Running Backs

Kenyan Drake exploded after arriving in Arizona midway through last season, rushing for 110+ yards three times. Many seem to believe that Drake will be able to continue this level of production for the Cardinals this year, as shown by his ADP (first round). I am not one of those people. While I do think highly of Drake, it is important to point out that he failed to rush for over 70 yards five times in Arizona last year. People love to point out the big games, but his inconsistency worries me enough to stay away from him in the first two rounds of drafts. Kliff Kingsbury is going to run a high-octane, passing-oriented offense in Arizona this year. That benefits Kyler Murray and Arizona’s receivers, but it will probably leave Drake to play third fiddle on multiple occasions.

Wide Receivers

Arizona made the move of the offseason, trading David Johnson and two draft picks to the Texans for DeAndre Hopkins. From a fantasy perspective, this is a match made in heaven. Murray and Hopkins’ previous quarterback, Deshaun Watson, have similar run and gun playstyles. As Murray and Hopkins build chemistry, they could eventually become the most dangerous dynamic duo in the NFL. Hopkins has a legitimate shot at the WR1 spot this year and is absolutely worth taking with a late first-round pick. As for Arizona’s other receivers, their fantasy values obviously take a hit. Christian Kirk was a popular breakout candidate before the Hopkins trade, but he has now been relegated to the #2 receiver role. He doesn’t become completely irrelevant though, and is a solid pickup at his ADP in the 8th round of drafts. As for the Cardinals’ #3 receiver Larry Fitzgerald, his fantasy value remains the same. Fitz is still a lock for around 70 catches and 750 yards in that offense, and is a valuable plug-and-play option week in and week out.

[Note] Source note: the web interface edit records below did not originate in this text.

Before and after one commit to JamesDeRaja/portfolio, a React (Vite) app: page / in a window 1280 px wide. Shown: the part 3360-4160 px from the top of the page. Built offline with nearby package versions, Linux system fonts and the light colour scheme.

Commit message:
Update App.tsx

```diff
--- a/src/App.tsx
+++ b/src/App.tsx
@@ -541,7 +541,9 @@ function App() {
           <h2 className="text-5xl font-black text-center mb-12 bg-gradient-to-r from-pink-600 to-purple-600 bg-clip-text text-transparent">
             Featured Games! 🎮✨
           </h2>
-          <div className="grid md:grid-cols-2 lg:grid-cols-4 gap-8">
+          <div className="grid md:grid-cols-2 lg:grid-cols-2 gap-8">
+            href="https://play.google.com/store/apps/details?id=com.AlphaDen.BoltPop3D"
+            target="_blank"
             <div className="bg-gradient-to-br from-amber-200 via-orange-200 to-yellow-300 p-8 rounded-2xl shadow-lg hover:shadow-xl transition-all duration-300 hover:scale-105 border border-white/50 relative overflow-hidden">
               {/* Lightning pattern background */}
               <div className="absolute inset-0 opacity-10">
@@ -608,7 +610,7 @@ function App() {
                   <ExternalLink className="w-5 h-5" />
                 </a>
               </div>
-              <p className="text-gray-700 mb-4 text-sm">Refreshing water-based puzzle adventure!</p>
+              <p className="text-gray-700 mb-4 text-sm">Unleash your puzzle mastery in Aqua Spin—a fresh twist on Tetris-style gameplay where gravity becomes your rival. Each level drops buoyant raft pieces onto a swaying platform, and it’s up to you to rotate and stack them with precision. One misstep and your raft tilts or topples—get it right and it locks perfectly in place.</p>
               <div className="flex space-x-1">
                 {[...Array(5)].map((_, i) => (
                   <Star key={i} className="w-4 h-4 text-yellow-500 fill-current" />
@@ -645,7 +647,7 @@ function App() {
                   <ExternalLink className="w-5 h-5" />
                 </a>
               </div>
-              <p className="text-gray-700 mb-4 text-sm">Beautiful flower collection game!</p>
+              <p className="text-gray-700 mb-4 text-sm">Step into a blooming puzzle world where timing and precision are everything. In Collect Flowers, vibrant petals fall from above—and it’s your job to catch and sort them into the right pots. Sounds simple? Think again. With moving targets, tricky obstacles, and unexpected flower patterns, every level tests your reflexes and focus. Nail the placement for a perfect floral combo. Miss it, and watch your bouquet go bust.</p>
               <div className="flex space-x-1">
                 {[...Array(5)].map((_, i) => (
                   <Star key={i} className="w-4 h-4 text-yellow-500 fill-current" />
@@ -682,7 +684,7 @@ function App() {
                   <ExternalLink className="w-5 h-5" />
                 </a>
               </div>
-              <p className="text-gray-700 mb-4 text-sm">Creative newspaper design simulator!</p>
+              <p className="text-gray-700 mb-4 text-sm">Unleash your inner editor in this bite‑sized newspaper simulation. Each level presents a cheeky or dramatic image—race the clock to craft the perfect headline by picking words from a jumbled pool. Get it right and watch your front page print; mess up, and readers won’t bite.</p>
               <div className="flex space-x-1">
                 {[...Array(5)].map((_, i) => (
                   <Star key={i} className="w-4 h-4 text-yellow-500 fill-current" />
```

Tight Ends

None of Arizona’s tight ends possess fantasy relevancy heading into the year. You have no reason to look this way when addressing your tight end roster spot.

Los Angeles Rams

Quarterback

Much like Jimmy Garoppolo, Jared Goff appears to be stuck in fantasy mediocrity. Goff finished as QB13 in 2019, and isn’t primed for a particularly great season. Goff is a solid option in deeper leagues or as a waiver wire pickup, but has no business starting on teams in 10-14 team leagues.

Running Backs

Los Angeles released Todd Gurley earlier this offseason and drafted Florida State running back Cam Akers in the second round to compete with Darrell Henderson for the starting job. Personally, this seems like Akers’ job to lose as Henderson has failed to show any type of potential so far. At his ADP in the 8th round of drafts, Akers has solid value with obvious upside if he fills the workhorse role for LA.

Wide Receivers

Cooper Kupp (WR4) and Robert Woods (WR14) both had great fantasy seasons in 2019, and I’m expecting more of the same for them this year. They’re both really solid options at their respective ADP’s in the fourth and fifth round. If you must choose between them, Woods has a higher ceiling this year as the lone true wideout after Brandin Cooks’ departure. This Rams team will go as far as Kupp and Woods can carry them, so expect a ton of targets and production for them both this season.

Tight Ends

Tyler Higbee showed flashes of major potential at the end of last year, racking up 100+ yards in four out of his five last games. Assuming he and Goff can continue to build chemistry, Higbee could see a large chunk of targets this season to make up for the loss of Brandin Cooks. He has enormous upside at his ADP (9th round) and could easily push for a top-5 fantasy finish.